The International Society for Stem Cell Research (ISSCR; Skokie, IL, USA) has released newly updated guidelines for stem cell research and the development of new clinical therapies, which outline the practices and required for the transparent, safe and efficacious development of stem cell-based therapies.
Following the recent, rapid progress within the stem cell field, including the use of controversial technologies that have raised ethical concerns, such as gene editing in human embryos and human–animal chimeras, and the ever-increasing number of clinical trials utilizing stem cell-based therapies, the International Society for Stem Cell Research (ISSCR; Skokie, IL, USA) has released an update to its Guidelines for Stem Cell Science and Clinical Translation. The document the principles and practice stem cell scientists should adhere to order for their work to remain transparent, ethical and evidence based.
“The field of stem cell research is growing at a rapid pace, with scientists and physicians developing new therapies that can help patients around the world who suffer from a wide variety of conditions,” explained Dr Sean J Morrison, ISSCR president and director of the Children’s Medical Center Research Institute at UT Southwestern (Dallas, TX, USA). “These guidelines are essential to protect the integrity of the research and to assure that stem cell treatments are safe and effective.”
A task force of 25 scientists, ethicists, and experts in healthcare policy from nine countries, and chaired by bioethicist Dr Jonathan Kimmelman (McGill University, Montréal, QC, Canada), updated and expanded an earlier set up guidelines developed by the ISSCR in 2006 and 2008, with key topics being research integrity, patient welfare, respect for research subjects, transparency and social justice. They reiterate the need for specialized oversight process for research involving human embryos, and for rigor on all stages of the research. The guidelines also address the cost of regenerative medicine products, and emphasize the need for accurate and effective public communication.
“By addressing ethical uncertainties, articulating standards, and protecting patients and the public interest, these guidelines provide a path for rapid advances in stem cell biology and medicine,” said Kimmelman. “Science moves quickly, and we recognize the guidelines are a living document that will undergo ongoing review, interpretation, and revision in order to support the community.”
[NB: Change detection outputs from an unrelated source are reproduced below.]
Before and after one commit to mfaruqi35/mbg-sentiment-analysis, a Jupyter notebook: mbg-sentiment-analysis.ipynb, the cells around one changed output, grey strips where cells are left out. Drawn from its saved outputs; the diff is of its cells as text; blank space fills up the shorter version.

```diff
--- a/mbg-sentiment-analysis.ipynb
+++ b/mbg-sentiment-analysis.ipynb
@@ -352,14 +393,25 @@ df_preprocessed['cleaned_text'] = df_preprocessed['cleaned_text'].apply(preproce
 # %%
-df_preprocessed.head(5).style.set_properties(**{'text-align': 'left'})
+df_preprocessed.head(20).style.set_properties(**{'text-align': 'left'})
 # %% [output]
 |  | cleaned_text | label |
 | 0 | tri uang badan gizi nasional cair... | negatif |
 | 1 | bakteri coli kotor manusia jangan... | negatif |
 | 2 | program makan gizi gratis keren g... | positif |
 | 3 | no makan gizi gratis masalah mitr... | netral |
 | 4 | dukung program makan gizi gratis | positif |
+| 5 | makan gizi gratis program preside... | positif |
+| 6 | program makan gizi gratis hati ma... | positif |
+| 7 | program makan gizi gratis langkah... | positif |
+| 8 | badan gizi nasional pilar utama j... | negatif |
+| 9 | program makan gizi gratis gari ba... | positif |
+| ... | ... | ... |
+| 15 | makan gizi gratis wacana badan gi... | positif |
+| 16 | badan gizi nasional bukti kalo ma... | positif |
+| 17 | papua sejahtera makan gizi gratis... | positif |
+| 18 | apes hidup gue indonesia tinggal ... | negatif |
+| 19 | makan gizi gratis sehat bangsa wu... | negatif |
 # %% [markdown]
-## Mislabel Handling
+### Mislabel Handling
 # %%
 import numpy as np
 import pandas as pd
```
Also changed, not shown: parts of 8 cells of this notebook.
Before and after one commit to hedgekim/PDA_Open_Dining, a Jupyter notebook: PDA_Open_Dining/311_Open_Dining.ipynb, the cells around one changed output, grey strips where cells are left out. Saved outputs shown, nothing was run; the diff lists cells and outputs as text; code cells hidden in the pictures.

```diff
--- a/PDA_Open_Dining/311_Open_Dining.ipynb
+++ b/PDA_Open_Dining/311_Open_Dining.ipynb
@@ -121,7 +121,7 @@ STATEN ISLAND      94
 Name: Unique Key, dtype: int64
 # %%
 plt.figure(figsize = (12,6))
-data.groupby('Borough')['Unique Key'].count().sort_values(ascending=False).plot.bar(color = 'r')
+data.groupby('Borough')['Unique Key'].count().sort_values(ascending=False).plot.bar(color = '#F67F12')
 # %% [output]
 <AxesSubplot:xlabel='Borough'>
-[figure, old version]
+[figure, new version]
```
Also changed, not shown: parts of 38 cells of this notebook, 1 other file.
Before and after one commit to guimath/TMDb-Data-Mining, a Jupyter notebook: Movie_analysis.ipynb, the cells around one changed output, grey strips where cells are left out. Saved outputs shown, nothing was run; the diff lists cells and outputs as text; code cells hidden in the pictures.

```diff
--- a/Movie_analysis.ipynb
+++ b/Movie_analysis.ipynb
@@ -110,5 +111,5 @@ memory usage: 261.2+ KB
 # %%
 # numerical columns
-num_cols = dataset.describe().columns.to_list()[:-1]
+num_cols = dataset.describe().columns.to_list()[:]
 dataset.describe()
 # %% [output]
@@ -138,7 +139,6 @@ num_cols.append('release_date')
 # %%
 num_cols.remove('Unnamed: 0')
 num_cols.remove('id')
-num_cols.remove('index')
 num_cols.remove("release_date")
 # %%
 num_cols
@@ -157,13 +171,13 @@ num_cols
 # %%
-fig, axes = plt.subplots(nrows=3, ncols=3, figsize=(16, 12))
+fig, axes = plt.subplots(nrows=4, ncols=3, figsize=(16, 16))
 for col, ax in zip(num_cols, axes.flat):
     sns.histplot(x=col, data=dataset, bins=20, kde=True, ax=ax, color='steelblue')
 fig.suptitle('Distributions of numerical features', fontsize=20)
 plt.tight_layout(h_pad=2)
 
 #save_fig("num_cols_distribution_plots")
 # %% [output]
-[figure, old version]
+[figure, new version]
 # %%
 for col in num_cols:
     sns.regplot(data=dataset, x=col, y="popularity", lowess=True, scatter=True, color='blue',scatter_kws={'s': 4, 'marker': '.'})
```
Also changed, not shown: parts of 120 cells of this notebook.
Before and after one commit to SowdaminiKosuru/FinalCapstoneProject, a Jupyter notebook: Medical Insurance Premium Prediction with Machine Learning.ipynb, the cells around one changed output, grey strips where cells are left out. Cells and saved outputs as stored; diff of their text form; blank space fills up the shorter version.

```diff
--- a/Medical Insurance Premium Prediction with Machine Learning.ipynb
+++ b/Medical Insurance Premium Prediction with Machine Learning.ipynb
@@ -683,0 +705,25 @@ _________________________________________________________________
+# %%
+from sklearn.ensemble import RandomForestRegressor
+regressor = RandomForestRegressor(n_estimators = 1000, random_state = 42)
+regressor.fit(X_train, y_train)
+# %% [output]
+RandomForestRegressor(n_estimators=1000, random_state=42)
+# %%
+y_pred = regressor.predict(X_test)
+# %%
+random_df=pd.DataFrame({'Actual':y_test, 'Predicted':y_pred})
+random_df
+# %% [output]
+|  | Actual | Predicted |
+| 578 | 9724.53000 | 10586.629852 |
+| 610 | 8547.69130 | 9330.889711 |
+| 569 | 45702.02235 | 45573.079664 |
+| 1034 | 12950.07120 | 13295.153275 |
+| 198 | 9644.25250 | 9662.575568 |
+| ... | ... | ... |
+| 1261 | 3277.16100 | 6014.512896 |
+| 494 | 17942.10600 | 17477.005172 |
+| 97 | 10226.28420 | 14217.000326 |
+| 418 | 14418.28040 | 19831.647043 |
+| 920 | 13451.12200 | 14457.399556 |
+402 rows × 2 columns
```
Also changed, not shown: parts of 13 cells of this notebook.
Although these guidelines provide professional standards for the responsible conduct of research that governments and institutions should consider for their stem cell research policies, the dynamic and fast-changing nature of the stem cell field requires constant discussion of these topics and review of the correct standards.